TASK STATEMENT:
Your answer should hold every line of the records below that contains the string "dark".

** DATA IN THIS EXERCISE follows **

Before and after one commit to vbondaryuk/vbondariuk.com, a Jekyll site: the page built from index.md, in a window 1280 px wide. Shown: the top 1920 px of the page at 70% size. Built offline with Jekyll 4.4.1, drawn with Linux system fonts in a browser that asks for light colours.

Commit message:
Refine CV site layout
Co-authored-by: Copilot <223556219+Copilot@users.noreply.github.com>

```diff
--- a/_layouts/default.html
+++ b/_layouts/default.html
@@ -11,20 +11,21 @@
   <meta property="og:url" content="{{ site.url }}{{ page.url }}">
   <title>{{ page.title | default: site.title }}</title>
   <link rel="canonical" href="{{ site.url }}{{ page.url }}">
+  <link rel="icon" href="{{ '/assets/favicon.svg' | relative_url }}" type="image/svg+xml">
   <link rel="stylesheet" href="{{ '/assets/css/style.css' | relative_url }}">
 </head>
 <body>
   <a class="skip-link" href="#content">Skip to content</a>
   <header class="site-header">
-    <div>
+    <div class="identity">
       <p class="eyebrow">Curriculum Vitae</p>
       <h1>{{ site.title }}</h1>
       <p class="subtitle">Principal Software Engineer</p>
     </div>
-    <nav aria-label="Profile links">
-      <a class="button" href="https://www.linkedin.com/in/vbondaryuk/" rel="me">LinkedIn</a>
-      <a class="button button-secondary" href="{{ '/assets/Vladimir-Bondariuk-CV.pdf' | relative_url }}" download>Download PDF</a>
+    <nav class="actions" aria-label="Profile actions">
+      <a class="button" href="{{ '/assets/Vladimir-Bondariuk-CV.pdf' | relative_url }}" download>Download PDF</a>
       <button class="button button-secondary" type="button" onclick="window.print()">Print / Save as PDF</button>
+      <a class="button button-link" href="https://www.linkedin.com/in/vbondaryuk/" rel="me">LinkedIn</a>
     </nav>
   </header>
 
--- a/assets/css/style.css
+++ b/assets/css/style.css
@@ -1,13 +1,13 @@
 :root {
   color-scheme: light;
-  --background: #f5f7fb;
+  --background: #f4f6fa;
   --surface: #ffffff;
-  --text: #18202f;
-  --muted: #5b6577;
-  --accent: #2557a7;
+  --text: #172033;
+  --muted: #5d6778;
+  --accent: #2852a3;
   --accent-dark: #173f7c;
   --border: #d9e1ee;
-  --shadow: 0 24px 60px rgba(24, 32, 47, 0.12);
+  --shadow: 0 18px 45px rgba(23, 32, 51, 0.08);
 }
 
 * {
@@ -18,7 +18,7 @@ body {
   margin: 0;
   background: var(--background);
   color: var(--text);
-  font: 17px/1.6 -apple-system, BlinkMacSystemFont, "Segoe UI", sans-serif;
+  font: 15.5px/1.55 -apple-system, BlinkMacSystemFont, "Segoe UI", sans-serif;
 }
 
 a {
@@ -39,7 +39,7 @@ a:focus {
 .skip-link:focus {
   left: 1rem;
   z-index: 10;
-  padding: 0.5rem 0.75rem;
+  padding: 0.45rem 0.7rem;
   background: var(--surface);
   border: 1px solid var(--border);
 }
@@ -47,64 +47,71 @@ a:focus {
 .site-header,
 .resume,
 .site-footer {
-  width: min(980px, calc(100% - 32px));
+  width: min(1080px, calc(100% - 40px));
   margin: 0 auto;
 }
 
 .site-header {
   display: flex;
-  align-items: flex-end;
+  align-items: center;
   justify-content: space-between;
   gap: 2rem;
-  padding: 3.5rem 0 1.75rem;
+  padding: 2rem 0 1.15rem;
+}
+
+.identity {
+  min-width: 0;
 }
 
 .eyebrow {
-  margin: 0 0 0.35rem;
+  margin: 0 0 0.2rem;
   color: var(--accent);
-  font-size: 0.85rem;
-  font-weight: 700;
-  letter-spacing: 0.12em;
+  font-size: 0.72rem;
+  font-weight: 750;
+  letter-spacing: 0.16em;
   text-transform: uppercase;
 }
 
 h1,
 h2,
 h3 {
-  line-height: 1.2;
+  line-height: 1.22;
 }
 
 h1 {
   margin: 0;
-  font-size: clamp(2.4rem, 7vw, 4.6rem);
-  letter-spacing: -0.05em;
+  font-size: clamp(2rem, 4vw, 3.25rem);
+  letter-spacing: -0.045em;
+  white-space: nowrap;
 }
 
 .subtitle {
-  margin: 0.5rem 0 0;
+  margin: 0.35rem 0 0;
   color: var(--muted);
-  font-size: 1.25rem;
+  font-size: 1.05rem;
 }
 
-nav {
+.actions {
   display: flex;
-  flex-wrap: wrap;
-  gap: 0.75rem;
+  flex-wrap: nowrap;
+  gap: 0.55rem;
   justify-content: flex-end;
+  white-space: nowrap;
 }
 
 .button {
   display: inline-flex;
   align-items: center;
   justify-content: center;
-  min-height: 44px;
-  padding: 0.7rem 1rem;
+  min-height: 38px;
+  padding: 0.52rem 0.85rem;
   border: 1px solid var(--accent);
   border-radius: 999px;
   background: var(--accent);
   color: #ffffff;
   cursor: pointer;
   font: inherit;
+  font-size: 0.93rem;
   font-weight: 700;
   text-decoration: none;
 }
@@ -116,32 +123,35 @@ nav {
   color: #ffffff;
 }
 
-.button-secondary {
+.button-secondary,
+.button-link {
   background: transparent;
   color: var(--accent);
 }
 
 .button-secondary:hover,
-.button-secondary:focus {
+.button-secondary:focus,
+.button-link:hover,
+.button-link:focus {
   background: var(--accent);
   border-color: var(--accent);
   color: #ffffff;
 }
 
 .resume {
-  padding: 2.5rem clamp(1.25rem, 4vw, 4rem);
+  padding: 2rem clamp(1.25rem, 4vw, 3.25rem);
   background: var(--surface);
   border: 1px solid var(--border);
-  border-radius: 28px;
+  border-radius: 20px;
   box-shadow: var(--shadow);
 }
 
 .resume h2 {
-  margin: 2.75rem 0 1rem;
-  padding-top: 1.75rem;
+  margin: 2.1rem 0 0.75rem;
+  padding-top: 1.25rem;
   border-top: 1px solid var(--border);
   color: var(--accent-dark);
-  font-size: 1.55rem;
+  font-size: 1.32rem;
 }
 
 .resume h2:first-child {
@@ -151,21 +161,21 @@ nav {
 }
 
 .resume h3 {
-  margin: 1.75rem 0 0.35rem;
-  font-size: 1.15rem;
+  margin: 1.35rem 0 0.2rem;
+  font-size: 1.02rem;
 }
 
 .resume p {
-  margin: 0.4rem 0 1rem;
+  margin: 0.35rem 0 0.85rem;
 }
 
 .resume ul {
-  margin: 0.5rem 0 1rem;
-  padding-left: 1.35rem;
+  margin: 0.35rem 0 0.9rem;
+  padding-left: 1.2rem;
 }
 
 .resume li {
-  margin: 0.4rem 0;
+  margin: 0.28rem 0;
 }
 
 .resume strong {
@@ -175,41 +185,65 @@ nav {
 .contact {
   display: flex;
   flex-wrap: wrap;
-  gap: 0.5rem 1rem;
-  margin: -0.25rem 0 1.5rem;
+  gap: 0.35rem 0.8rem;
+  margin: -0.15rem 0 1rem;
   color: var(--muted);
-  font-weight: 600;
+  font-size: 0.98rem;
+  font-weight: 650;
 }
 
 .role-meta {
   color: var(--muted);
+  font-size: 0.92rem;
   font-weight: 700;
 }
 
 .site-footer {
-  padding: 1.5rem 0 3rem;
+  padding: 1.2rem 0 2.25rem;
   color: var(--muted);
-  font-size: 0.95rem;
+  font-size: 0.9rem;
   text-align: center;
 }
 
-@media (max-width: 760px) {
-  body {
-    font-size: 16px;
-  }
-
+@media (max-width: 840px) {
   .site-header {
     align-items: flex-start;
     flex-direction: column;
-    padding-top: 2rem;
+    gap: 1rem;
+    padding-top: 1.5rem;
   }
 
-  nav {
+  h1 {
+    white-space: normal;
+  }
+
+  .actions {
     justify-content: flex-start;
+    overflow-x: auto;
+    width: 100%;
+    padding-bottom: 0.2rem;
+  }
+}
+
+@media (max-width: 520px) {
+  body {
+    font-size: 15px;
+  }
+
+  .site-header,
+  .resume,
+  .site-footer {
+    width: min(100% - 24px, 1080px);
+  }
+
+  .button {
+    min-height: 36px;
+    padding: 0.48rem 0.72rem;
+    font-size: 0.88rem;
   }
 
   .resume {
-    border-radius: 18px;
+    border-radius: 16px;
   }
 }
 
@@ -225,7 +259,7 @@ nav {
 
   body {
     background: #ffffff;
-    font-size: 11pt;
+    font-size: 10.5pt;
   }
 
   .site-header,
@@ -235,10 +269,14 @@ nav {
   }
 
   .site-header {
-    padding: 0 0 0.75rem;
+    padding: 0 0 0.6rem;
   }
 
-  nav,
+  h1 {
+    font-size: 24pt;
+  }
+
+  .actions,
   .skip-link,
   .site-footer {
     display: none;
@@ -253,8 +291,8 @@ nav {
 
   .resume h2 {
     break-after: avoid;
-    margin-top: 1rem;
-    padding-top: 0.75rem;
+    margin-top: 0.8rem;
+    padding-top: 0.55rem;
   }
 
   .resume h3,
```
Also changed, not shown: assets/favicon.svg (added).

** End of DATA IN THIS EXERCISE **

RESULT OF THE EXERCISE:
   --accent-dark: #173f7c;
   color: var(--accent-dark);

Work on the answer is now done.